#### Supplied data
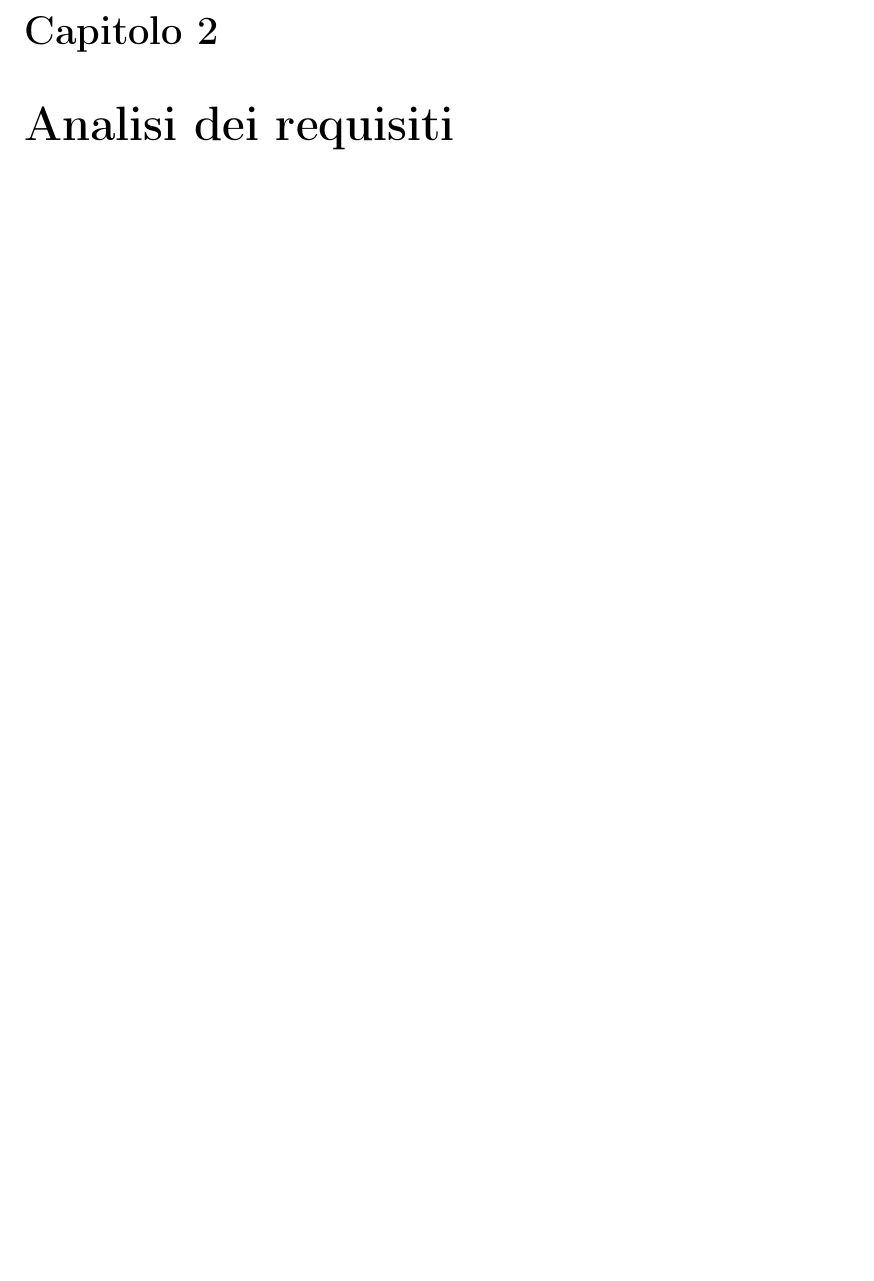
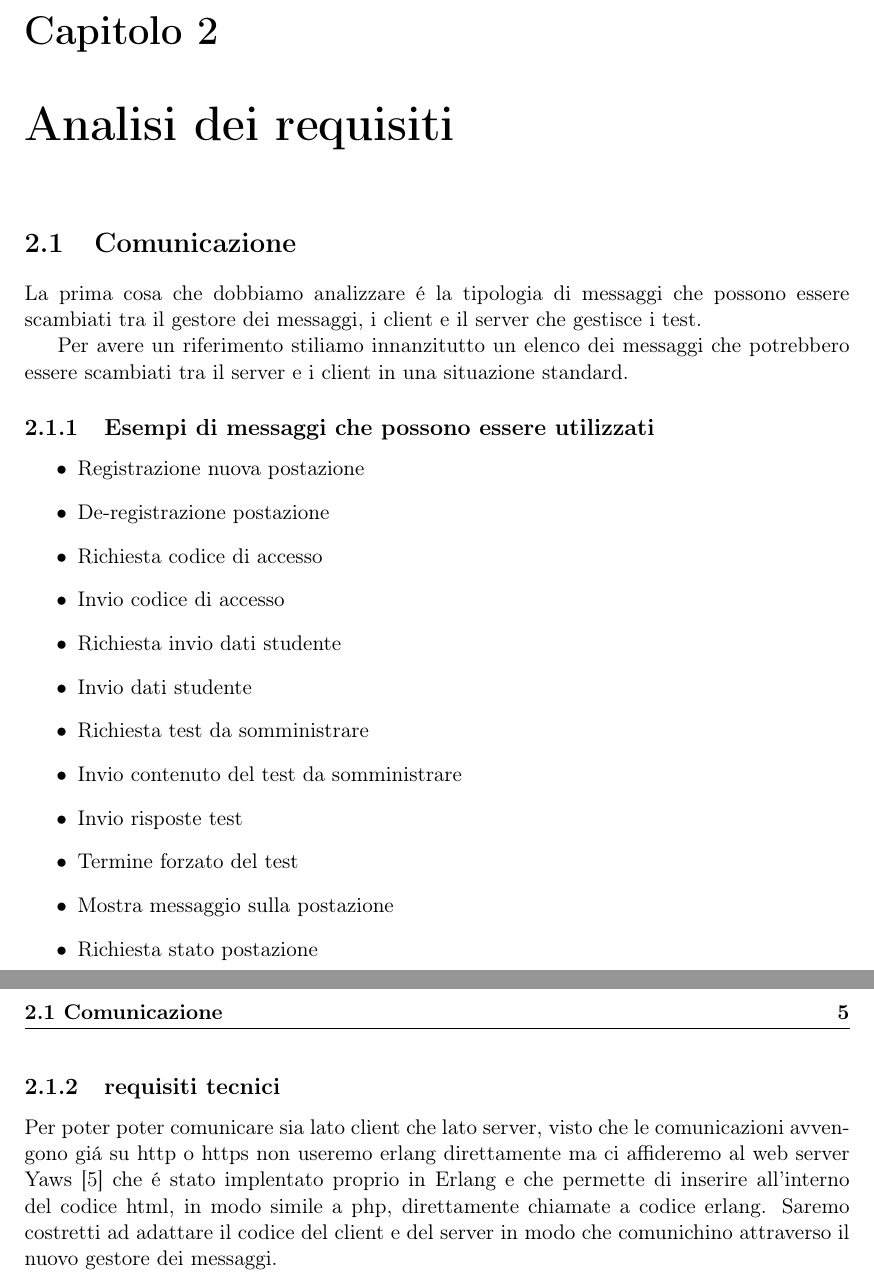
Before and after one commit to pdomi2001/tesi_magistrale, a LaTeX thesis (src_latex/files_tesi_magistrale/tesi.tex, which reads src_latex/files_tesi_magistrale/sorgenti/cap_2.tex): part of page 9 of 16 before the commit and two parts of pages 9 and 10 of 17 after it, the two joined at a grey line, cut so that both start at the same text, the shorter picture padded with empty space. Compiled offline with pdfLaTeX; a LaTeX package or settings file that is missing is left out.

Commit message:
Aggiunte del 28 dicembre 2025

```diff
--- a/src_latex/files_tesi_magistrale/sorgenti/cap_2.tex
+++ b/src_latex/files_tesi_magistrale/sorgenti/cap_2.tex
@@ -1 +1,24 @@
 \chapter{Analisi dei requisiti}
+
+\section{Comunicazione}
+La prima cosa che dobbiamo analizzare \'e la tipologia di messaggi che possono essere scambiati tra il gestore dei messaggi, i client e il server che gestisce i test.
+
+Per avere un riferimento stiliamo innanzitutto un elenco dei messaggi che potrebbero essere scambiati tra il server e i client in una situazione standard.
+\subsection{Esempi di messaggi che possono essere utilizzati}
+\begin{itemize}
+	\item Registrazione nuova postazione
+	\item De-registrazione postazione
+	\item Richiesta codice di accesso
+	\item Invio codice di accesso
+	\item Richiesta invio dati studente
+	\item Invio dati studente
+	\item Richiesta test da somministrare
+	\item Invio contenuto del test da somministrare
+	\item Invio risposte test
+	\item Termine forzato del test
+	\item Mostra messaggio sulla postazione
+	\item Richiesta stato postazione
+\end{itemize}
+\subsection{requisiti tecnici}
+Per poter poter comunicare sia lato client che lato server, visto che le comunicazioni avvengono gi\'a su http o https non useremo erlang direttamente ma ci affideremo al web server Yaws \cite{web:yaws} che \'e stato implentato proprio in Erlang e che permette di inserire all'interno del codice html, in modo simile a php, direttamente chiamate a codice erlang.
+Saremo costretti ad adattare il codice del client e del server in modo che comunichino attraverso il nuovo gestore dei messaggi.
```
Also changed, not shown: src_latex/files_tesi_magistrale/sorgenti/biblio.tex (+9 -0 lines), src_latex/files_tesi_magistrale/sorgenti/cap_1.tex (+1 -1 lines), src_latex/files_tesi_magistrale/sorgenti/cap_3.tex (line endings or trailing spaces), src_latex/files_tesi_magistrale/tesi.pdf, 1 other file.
########
#### Supplied data
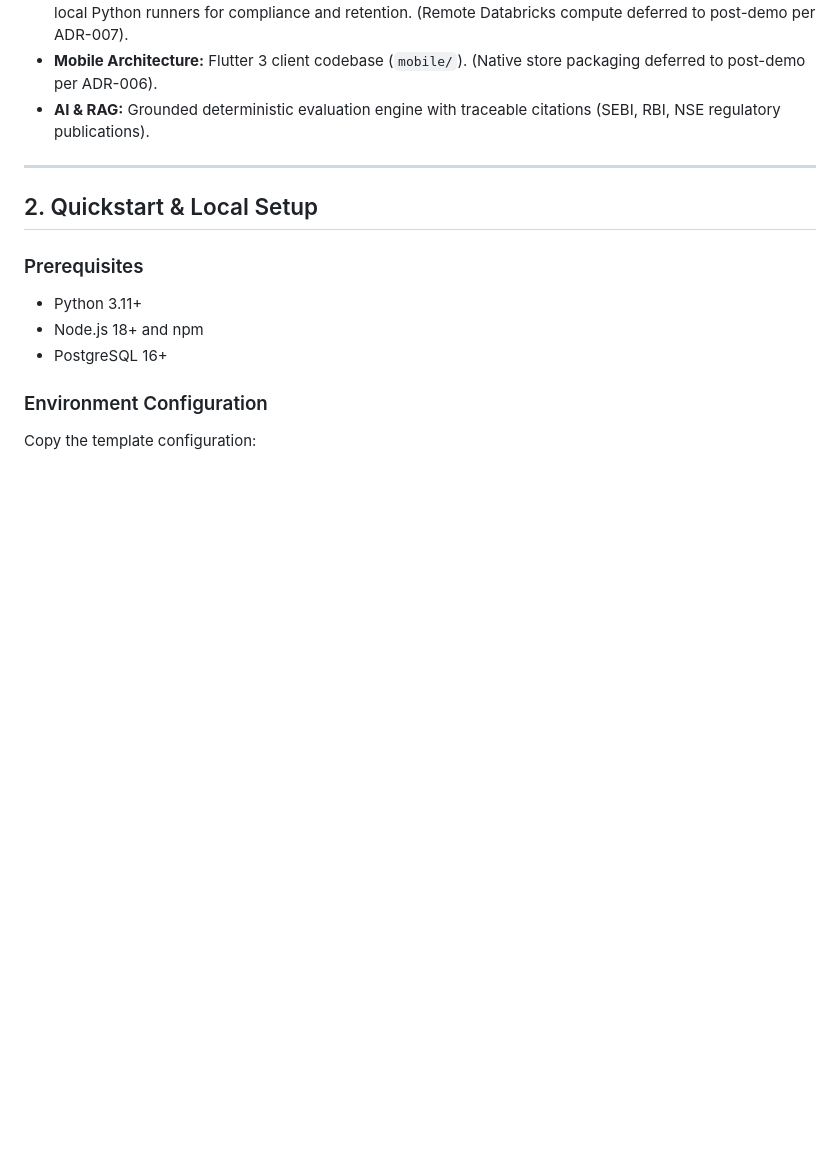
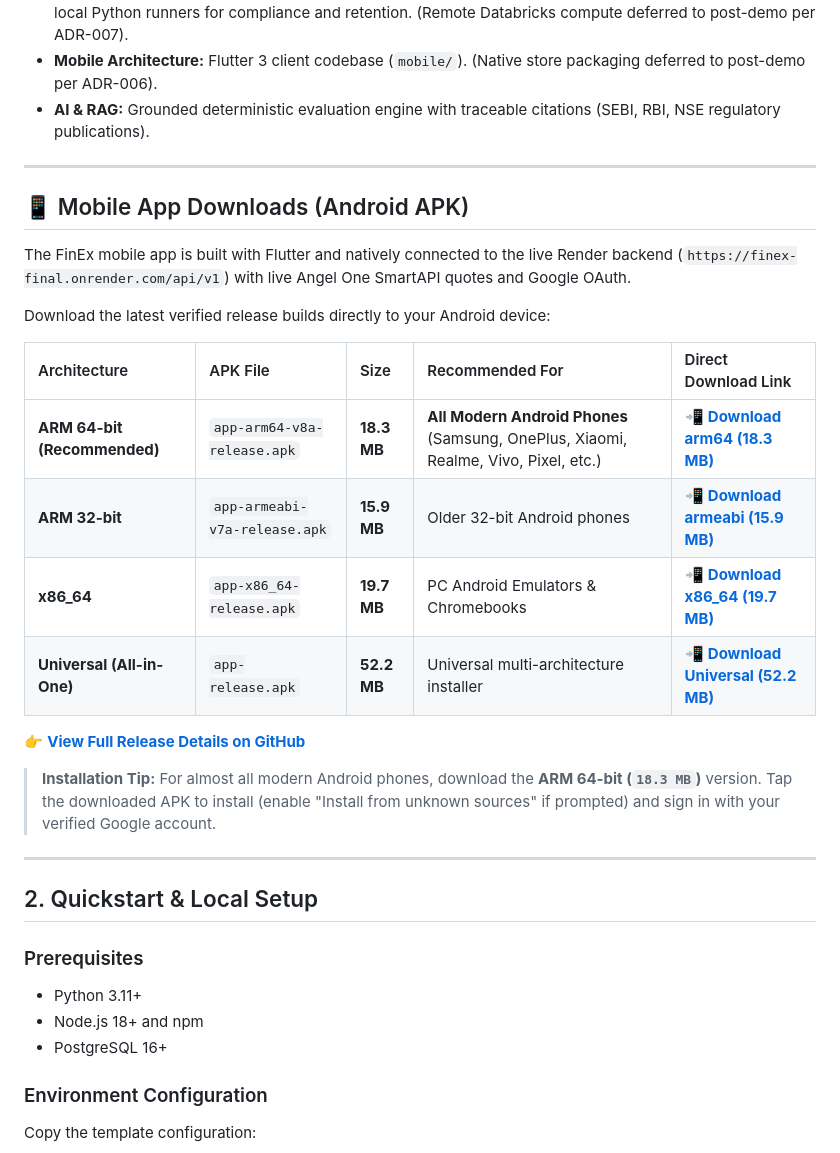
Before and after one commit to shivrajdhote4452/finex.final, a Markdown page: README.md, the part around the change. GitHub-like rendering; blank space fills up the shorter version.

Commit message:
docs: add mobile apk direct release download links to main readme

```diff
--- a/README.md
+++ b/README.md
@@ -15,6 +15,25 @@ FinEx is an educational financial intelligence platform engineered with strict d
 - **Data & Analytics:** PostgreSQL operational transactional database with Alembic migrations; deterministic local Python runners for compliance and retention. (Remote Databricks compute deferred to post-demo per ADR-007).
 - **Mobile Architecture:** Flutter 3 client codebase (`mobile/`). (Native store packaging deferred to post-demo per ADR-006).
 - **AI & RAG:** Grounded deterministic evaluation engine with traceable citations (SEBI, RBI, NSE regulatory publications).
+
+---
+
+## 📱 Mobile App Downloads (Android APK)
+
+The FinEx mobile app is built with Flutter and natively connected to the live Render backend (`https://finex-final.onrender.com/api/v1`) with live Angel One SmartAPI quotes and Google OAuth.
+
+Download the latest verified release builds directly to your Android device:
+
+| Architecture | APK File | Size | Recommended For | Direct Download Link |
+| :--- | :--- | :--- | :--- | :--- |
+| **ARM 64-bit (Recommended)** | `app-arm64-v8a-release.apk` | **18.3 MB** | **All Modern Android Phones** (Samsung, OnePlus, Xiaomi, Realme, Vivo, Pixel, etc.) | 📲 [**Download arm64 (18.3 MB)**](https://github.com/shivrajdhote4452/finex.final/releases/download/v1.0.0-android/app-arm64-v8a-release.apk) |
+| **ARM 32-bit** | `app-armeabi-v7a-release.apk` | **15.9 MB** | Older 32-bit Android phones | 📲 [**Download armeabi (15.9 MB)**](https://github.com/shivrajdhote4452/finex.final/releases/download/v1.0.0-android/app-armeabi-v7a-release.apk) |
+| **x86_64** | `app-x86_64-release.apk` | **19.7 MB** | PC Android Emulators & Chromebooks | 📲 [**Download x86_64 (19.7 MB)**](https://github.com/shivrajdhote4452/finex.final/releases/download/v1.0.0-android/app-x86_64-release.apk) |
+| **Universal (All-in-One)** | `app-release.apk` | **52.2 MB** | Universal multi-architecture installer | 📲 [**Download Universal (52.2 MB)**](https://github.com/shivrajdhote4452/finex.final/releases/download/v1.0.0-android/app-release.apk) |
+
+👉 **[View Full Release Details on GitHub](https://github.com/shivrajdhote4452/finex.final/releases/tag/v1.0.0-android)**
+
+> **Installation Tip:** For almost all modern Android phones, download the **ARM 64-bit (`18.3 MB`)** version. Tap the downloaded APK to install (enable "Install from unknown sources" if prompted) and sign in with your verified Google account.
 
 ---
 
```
########
#### Supplied data
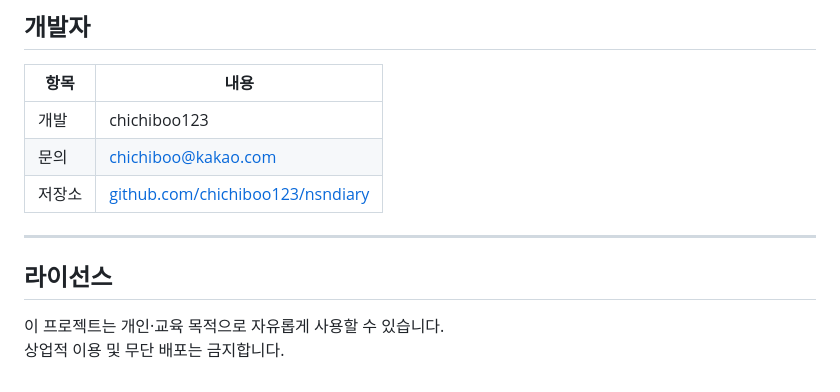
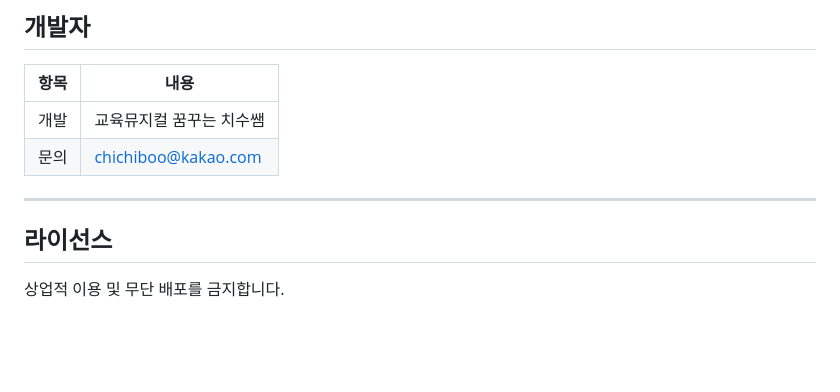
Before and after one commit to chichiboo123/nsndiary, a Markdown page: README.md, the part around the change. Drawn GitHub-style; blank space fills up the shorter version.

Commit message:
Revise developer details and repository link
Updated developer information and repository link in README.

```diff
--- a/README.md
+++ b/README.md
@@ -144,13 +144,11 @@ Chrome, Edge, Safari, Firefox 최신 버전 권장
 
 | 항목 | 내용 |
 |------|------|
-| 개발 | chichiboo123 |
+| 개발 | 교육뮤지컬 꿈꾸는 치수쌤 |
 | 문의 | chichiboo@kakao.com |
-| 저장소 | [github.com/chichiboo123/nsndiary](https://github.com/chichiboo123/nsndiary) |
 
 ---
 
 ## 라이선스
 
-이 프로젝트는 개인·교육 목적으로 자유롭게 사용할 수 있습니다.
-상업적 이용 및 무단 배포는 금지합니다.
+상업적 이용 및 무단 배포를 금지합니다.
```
########
### The task
Bring together all lines in the records where the word "accesso" is found.

### Reply
+	\item Richiesta codice di accesso
+	\item Invio codice di accesso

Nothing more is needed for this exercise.